The eldest daughter of George II, and Handel's most knowledgeable patron, Anne is the only English princess since the fifteenth century to rule alone in a foreign country. In the Netherlands she is the least known of the energetic and able women from Amalia van Solms to Emma of Waldeck-Pyrmont who have married into the House of Orange, but she is unique in holding real political power.
This book uses hitherto unpublished private papers which give a vivid picture of eighteenth century social life in London, Friesland and The Hague. But, more importantly, they show her influence on Dutch politics at a time of constitutional change, while letters to her father, her brother 'Butcher' Cumberland and her cousin Frederick the Great show her playing a significant role on the European diplomatic stage.

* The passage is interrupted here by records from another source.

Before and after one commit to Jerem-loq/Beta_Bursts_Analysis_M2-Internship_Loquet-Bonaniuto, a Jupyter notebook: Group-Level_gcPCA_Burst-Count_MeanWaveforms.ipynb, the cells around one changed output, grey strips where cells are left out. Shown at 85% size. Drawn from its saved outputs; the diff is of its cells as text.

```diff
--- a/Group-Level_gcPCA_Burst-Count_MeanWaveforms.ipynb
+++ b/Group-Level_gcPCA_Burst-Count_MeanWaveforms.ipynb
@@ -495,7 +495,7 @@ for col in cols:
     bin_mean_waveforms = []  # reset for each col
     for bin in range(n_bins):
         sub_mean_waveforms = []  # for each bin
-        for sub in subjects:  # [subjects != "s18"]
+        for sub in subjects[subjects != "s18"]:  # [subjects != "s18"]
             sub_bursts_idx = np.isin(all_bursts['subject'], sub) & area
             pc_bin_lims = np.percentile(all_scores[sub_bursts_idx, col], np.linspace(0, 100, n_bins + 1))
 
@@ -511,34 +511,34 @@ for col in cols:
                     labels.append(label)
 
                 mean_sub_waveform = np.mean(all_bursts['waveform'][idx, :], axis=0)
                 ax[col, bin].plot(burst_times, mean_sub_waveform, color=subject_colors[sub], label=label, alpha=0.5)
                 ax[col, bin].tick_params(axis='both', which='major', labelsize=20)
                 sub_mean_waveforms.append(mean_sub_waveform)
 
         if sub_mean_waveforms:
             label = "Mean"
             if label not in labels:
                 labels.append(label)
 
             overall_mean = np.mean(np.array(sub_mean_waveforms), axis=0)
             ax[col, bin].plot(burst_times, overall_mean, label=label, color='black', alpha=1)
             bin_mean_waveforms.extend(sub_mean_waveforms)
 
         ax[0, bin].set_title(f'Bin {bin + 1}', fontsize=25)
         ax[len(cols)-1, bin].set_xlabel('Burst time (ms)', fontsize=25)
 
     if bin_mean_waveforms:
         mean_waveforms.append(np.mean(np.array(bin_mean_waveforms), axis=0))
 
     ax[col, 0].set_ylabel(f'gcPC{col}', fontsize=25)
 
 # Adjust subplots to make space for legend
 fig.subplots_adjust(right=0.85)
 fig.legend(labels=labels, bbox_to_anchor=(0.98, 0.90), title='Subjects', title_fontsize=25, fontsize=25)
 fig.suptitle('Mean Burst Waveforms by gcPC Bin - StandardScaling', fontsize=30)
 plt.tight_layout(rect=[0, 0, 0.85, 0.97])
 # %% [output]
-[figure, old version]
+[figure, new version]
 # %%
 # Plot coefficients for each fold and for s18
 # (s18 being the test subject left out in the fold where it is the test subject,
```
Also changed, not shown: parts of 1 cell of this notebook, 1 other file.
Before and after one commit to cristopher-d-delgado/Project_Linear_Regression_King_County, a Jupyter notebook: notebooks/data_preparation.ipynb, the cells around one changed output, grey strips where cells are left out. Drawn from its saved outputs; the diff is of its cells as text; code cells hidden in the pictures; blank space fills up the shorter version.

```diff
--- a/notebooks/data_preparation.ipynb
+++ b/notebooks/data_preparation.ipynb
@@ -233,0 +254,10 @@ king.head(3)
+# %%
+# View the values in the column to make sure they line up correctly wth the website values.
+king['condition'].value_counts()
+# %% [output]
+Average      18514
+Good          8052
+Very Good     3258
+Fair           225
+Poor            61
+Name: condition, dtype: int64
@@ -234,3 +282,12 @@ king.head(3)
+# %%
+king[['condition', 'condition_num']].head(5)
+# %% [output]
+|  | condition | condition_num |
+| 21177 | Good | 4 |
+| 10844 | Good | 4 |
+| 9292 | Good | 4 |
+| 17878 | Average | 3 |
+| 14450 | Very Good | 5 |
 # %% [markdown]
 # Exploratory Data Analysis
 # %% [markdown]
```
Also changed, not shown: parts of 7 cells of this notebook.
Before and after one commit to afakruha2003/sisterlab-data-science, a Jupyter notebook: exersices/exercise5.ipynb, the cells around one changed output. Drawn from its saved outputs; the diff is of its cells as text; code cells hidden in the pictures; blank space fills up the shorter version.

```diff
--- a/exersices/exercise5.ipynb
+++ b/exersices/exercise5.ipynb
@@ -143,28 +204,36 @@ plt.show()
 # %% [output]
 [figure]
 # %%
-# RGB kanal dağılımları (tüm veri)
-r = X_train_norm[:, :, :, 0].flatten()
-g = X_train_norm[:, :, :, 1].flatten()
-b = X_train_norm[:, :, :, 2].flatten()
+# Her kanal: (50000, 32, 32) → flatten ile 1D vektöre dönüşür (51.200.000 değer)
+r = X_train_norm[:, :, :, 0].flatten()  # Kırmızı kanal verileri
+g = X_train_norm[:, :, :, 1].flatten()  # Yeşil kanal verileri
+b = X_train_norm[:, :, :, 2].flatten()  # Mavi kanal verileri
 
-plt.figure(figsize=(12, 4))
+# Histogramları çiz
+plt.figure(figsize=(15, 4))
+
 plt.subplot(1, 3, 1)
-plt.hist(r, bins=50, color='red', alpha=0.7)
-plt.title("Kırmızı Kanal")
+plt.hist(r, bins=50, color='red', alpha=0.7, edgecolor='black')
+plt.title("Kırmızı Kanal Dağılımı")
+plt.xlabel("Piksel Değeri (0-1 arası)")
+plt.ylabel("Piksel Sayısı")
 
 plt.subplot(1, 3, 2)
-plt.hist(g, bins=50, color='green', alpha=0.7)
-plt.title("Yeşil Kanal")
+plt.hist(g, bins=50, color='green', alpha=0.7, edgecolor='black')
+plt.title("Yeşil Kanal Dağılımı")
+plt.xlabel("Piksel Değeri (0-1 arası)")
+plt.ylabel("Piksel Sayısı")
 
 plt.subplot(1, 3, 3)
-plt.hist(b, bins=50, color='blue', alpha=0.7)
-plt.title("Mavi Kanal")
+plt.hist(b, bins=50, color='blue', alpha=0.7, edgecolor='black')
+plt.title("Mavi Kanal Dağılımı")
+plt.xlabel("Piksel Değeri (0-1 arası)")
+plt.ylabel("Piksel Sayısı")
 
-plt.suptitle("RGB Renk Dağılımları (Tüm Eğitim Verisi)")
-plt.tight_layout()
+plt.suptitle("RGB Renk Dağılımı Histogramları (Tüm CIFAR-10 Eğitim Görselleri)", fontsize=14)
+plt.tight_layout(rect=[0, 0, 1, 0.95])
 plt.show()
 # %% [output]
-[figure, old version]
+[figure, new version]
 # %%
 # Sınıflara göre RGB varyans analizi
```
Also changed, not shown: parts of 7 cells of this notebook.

Veronica Baker-Smith was born in Derbyshire, and educated in Scotland, completing her historical studies at the University of Wales in Cardiff in 1981. Later she moved to the Netherlands where she began research in the Koninklijk Huisarchief on the private papers of Stadholder William IV and his English wife, which provide the basis for this, her first book.
'Veronica Baker-Smith has done a real service in illuminating this unjustly obscure life.'
Paul Minet, Royalty Digest, 1995.
All those interested in historical, royal or women's biography, eighteenth century European history — social, diplomatic, military or cultural — and in the Netherlands those interested in constitutional and political history, and the financial and personal history of the House of Orange.